## Extracted records

━━━━━━━━━━━━━━━━

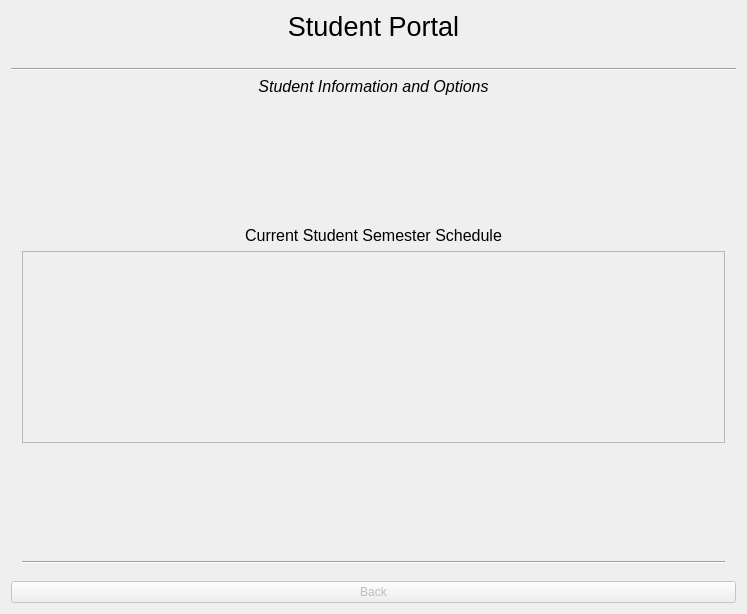
The window that Form Files/studentView.ui (alixabahena/SIMS) describes before a commit, drawn with Qt 5.
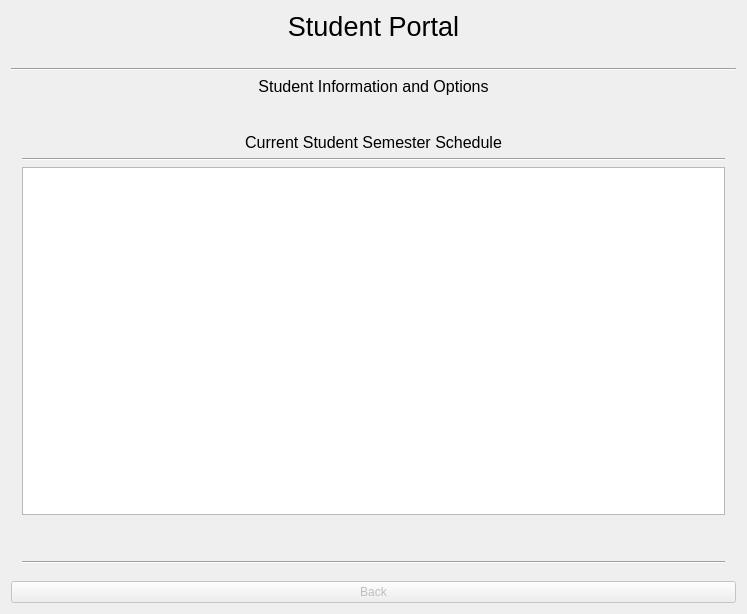
The same window after the commit. The open tabs and pages were chosen to show the change.

Diff of the .ui file:
```diff
--- a/Form Files/studentView.ui
+++ b/Form Files/studentView.ui
@@ -56,7 +56,6 @@
        <property name="font">
         <font>
          <pointsize>12</pointsize>
-         <italic>true</italic>
         </font>
        </property>
        <property name="text">
@@ -223,10 +222,13 @@
              <property name="orientation">
               <enum>Qt::Vertical</enum>
              </property>
+             <property name="sizeType">
+              <enum>QSizePolicy::Minimum</enum>
+             </property>
              <property name="sizeHint" stdset="0">
               <size>
                <width>20</width>
-               <height>40</height>
+               <height>20</height>
               </size>
              </property>
             </spacer>
@@ -249,16 +251,29 @@
              </property>
             </widget>
            </item>
+           <item>
+            <widget class="Line" name="line_5">
+             <property name="orientation">
+              <enum>Qt::Horizontal</enum>
+             </property>
+            </widget>
+           </item>
            <item>
             <widget class="QTextEdit" name="semesterScheduleView">
              <property name="enabled">
-              <bool>false</bool>
+              <bool>true</bool>
              </property>
              <property name="font">
               <font>
                <pointsize>12</pointsize>
               </font>
              </property>
+             <property name="frameShadow">
+              <enum>QFrame::Plain</enum>
+             </property>
+             <property name="textInteractionFlags">
+              <set>Qt::TextSelectableByKeyboard|Qt::TextSelectableByMouse</set>
+             </property>
             </widget>
            </item>
            <item>
@@ -266,6 +281,9 @@
              <property name="orientation">
               <enum>Qt::Vertical</enum>
              </property>
+             <property name="sizeType">
+              <enum>QSizePolicy::Minimum</enum>
+             </property>
              <property name="sizeHint" stdset="0">
               <size>
                <width>20</width>
```
Left out of the diff: 13 changed lines with no effect on the pictures.
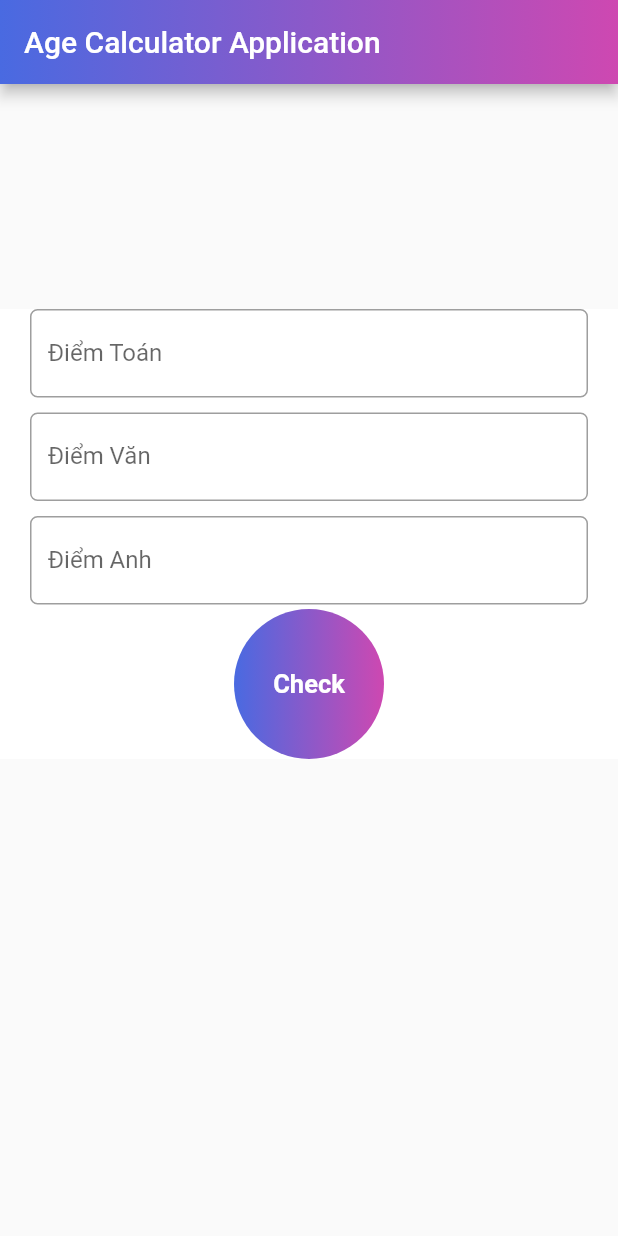
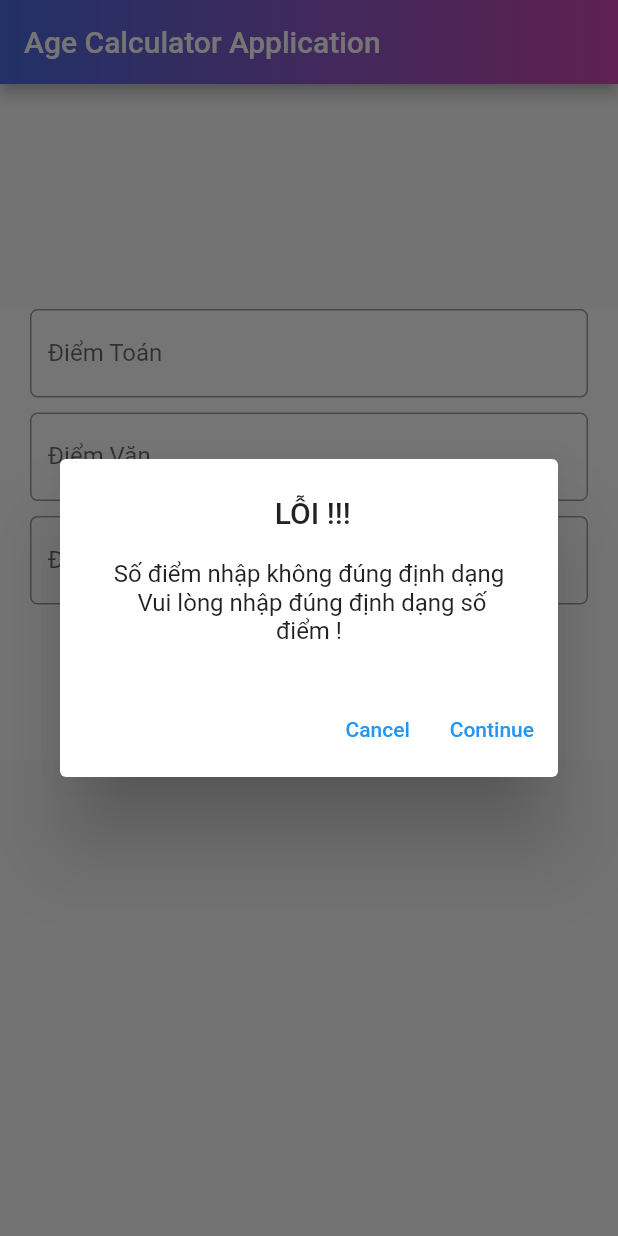
Before and after one commit to quang10296/PracticeFlutter, a Flutter app: the screen it shows after launch, after a tap on "Check", on a phone screen of 412 x 824 dp. Run offline on Flutter 3.47's test engine with Material 2 defaults, Android fonts, the phone set to English and light mode, and no system bars.

Commit message:
[Lesson_5]_Hotfix_setting_widget

```diff
--- a/pratice_flutter_lesson_5/lib/screens/home_screen.dart
+++ b/pratice_flutter_lesson_5/lib/screens/home_screen.dart
@@ -59,11 +59,17 @@ class HomeScreen extends StatelessWidget {
                   child: ElevatedButton(
                     style: style,
                     onPressed: () => tinhDiemTrungBinh(
-                              diemToan: double.parse(_diemToanController.text),
-                              diemVan: double.parse(_diemVanController.text),
-                              diemAnh: double.parse(_diemAnhController.text),
-                            ).runtimeType ==
-                            double
+                              diemToan: _diemToanController.text.length == 0
+                                  ? -1.0
+                                  : double.parse(_diemToanController.text),
+                              diemVan: _diemVanController.text.length == 0
+                                  ? -1.0
+                                  : double.parse(_diemVanController.text),
+                              diemAnh: _diemAnhController.text.length == 0
+                                  ? -1.0
+                                  : double.parse(_diemAnhController.text),
+                            ) !=
+                            -1.0
                         ? showDialog<String>(
                             context: context,
                             builder: (BuildContext context) => AlertDialog(
@@ -100,7 +106,7 @@ class HomeScreen extends StatelessWidget {
                               ],
                             ),
                           )
-                        : alertValidateInput(),
+                        : showAlertValidateInput(context),
                     child: const Text('Check'),
                   ),
                 ),
@@ -117,15 +123,47 @@ class HomeScreen extends StatelessWidget {
       @required double diemVan,
       @required double diemAnh}) {
     double diemTrungBinh = (diemAnh + diemToan + diemVan) / 3;
-    if ((diemTrungBinh > 0) && (diemTrungBinh < 10)) {
-      return diemTrungBinh;
-    }
+    print(diemTrungBinh != -1.0);
+    return diemTrungBinh;
   }
 
-  Widget alertValidateInput() {
-    return AlertDialog(
-      title: const Text("NHẬP LỖI !!!"),
-      content: const Text('Vui lòng kiểm ra và nhậ lại số điểm !'),
+  showAlertValidateInput(BuildContext context) {
+    // set up the buttons
+    Widget cancelButton = TextButton(
+      child: Text("Cancel"),
+      onPressed: () {
+        Navigator.of(context).pop();
+      },
+    );
+    Widget continueButton = TextButton(
+      child: Text("Continue"),
+      onPressed: () {
+        Navigator.of(context).pop();
+      },
+    );
+
+    // set up the AlertDialog
+    AlertDialog alert = AlertDialog(
+      title: Text(
+        " LỖI !!! ",
+        textAlign: TextAlign.center,
+      ),
+      content: Text(
+        "Số điểm nhập không đúng định dạng \n Vui lòng nhập đúng định dạng số điểm !",
+        textAlign: TextAlign.center,
+      ),
+      actions: [
+        cancelButton,
+        continueButton,
+      ],
+    );
+
+    // show the dialog
+    showDialog(
+      context: context,
+      builder: (BuildContext context) {
+        return alert;
+      },
     );
   }
 
```
Also changed, not shown: 1 other file.
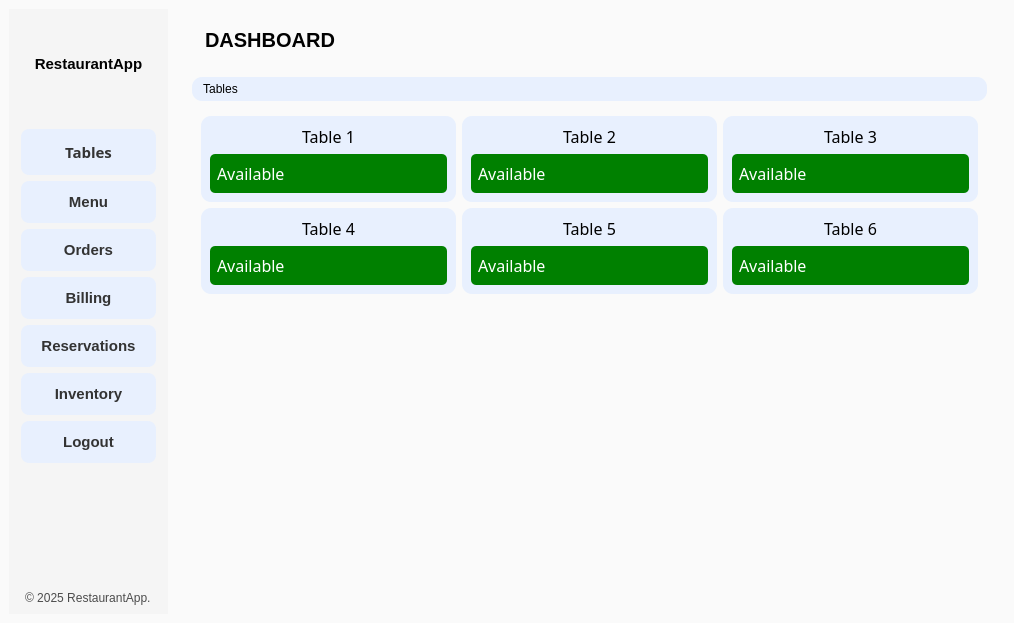
Old version of the form mainwindow.ui in the repository GitGudCode440/restaurant-management-system.
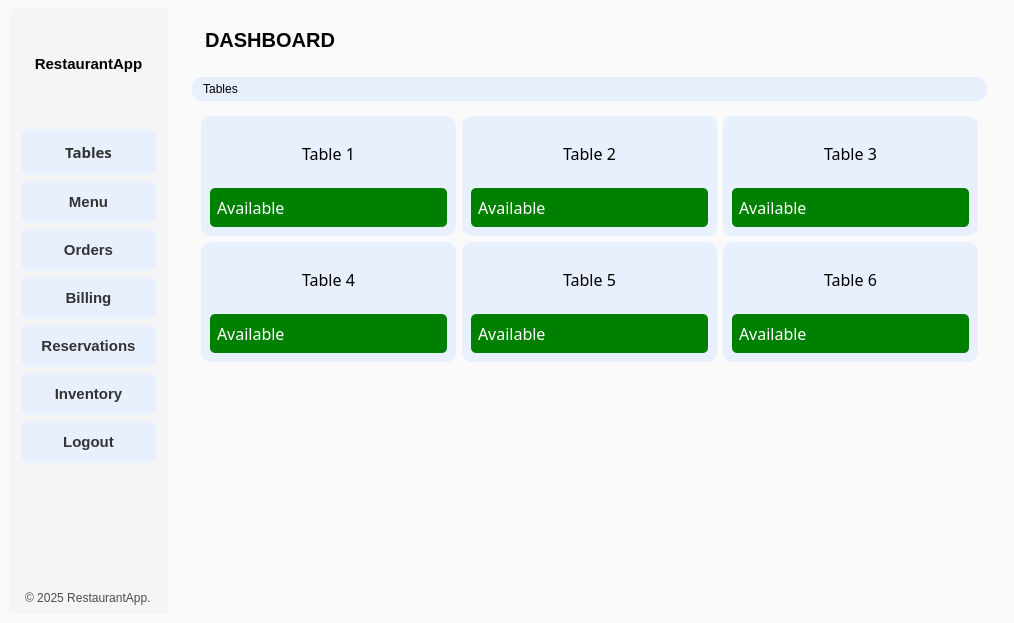
New version of the form. The open tabs and pages were chosen to show the change. Icons and pictures are not drawn.

The edit to the form file:
```diff
--- a/mainwindow.ui
+++ b/mainwindow.ui
@@ -757,6 +757,12 @@
              <layout class="QGridLayout" name="gridLayout">
               <item row="1" column="2">
                <widget class="QFrame" name="Table6">
+                <property name="minimumSize">
+                 <size>
+                  <width>0</width>
+                  <height>120</height>
+                 </size>
+                </property>
                 <property name="styleSheet">
                  <string notr="true">background-color: #E8F0FE;
 border-radius: 10px;</string>
@@ -878,6 +884,12 @@
               </item>
               <item row="1" column="0">
                <widget class="QFrame" name="Table4">
+                <property name="minimumSize">
+                 <size>
+                  <width>0</width>
+                  <height>120</height>
+                 </size>
+                </property>
                 <property name="styleSheet">
                  <string notr="true">background-color: #E8F0FE;
 border-radius: 10px;</string>
@@ -999,6 +1011,12 @@
               </item>
               <item row="1" column="1">
                <widget class="QFrame" name="Table5">
+                <property name="minimumSize">
+                 <size>
+                  <width>0</width>
+                  <height>120</height>
+                 </size>
+                </property>
                 <property name="styleSheet">
                  <string notr="true">background-color: #E8F0FE;
 border-radius: 10px;</string>
@@ -1120,6 +1138,12 @@
               </item>
               <item row="0" column="0">
                <widget class="QFrame" name="Table1">
+                <property name="minimumSize">
+                 <size>
+                  <width>0</width>
+                  <height>120</height>
+                 </size>
+                </property>
                 <property name="styleSheet">
                  <string notr="true">background-color: #E8F0FE;
 border-radius: 10px;</string>
@@ -1247,6 +1271,12 @@
               </item>
               <item row="0" column="1">
                <widget class="QFrame" name="Table2">
+                <property name="minimumSize">
+                 <size>
+                  <width>0</width>
+                  <height>120</height>
+                 </size>
+                </property>
                 <property name="styleSheet">
                  <string notr="true">background-color: #E8F0FE;
 border-radius: 10px;</string>
@@ -1368,6 +1398,12 @@
               </item>
               <item row="0" column="2">
                <widget class="QFrame" name="Table3">
+                <property name="minimumSize">
+                 <size>
+                  <width>0</width>
+                  <height>120</height>
+                 </size>
+                </property>
                 <property name="styleSheet">
                  <string notr="true">background-color: #E8F0FE;
 border-radius: 10px;</string>
```
Left out of the diff: 58 changed lines with no effect on the pictures.
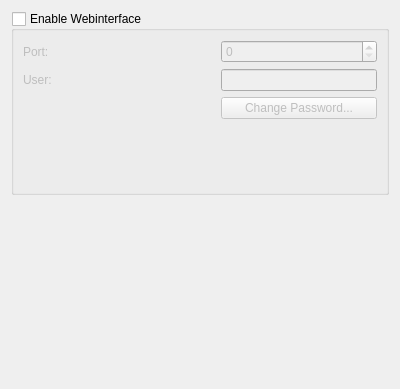
This is conf/dlgwebinterface.ui in KDE/kget as Qt 5 draws it before an edit. The edited form follows.
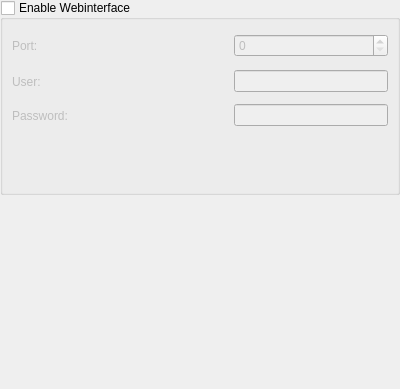
This is the edited form. Custom widgets are drawn as their Qt base class.

Commit message: feature to change password for webinterface

What changed in the file:
```diff
--- a/conf/dlgwebinterface.ui
+++ b/conf/dlgwebinterface.ui
@@ -13,6 +13,21 @@
    <string/>
   </property>
   <layout class="QVBoxLayout" >
+   <property name="spacing" >
+    <number>0</number>
+   </property>
+   <property name="leftMargin" >
+    <number>0</number>
+   </property>
+   <property name="topMargin" >
+    <number>0</number>
+   </property>
+   <property name="rightMargin" >
+    <number>0</number>
+   </property>
+   <property name="bottomMargin" >
+    <number>0</number>
+   </property>
    <item>
     <widget class="QGroupBox" name="kcfg_WebinterfaceEnabled" >
      <property name="title" >
@@ -32,15 +47,15 @@
         </property>
        </widget>
       </item>
-      <item rowspan="2" row="0" column="1" >
+      <item rowspan="3" row="0" column="1" >
        <spacer>
         <property name="orientation" >
          <enum>Qt::Horizontal</enum>
         </property>
         <property name="sizeHint" >
          <size>
-          <width>61</width>
-          <height>51</height>
+          <width>121</width>
+          <height>101</height>
          </size>
         </property>
        </spacer>
@@ -62,34 +77,31 @@
       <item row="1" column="2" >
        <widget class="QLineEdit" name="kcfg_WebinterfaceUser" />
       </item>
-      <item row="2" column="0" colspan="2" >
-       <spacer>
-        <property name="orientation" >
-         <enum>Qt::Horizontal</enum>
+      <item row="2" column="0" >
+       <widget class="QLabel" name="passwordLabel" >
+        <property name="text" >
+         <string>Password:</string>
         </property>
-        <property name="sizeHint" >
-         <size>
-          <width>171</width>
-          <height>20</height>
-         </size>
-        </property>
-       </spacer>
+       </widget>
       </item>
       <item row="2" column="2" >
-       <widget class="QPushButton" name="changePasswordButton" >
-        <property name="text" >
-         <string>Change Password...</string>
+       <widget class="KLineEdit" name="kcfg_WebinterfacePassword" >
+        <property name="showClearButton" stdset="0" >
+         <bool>true</bool>
+        </property>
+        <property name="passwordMode" >
+         <bool>true</bool>
         </property>
        </widget>
       </item>
-      <item row="3" column="0" colspan="2" >
+      <item row="3" column="0" colspan="3" >
        <spacer>
         <property name="orientation" >
          <enum>Qt::Vertical</enum>
         </property>
         <property name="sizeHint" >
          <size>
-          <width>131</width>
+          <width>361</width>
           <height>40</height>
          </size>
         </property>
@@ -113,6 +125,13 @@
    </item>
   </layout>
  </widget>
+ <customwidgets>
+  <customwidget>
+   <class>KLineEdit</class>
+   <extends>QLineEdit</extends>
+   <header>klineedit.h</header>
+  </customwidget>
+ </customwidgets>
  <resources/>
  <connections/>
 </ui>
```
Left out of the diff: 6 changed lines with no effect on the pictures. The commit also changes 3 other files.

━━━━━━━━━━━━━━━━

## Task goal
If a line above contains the string "const", count it, then give the total and nothing else.

## Finished task
3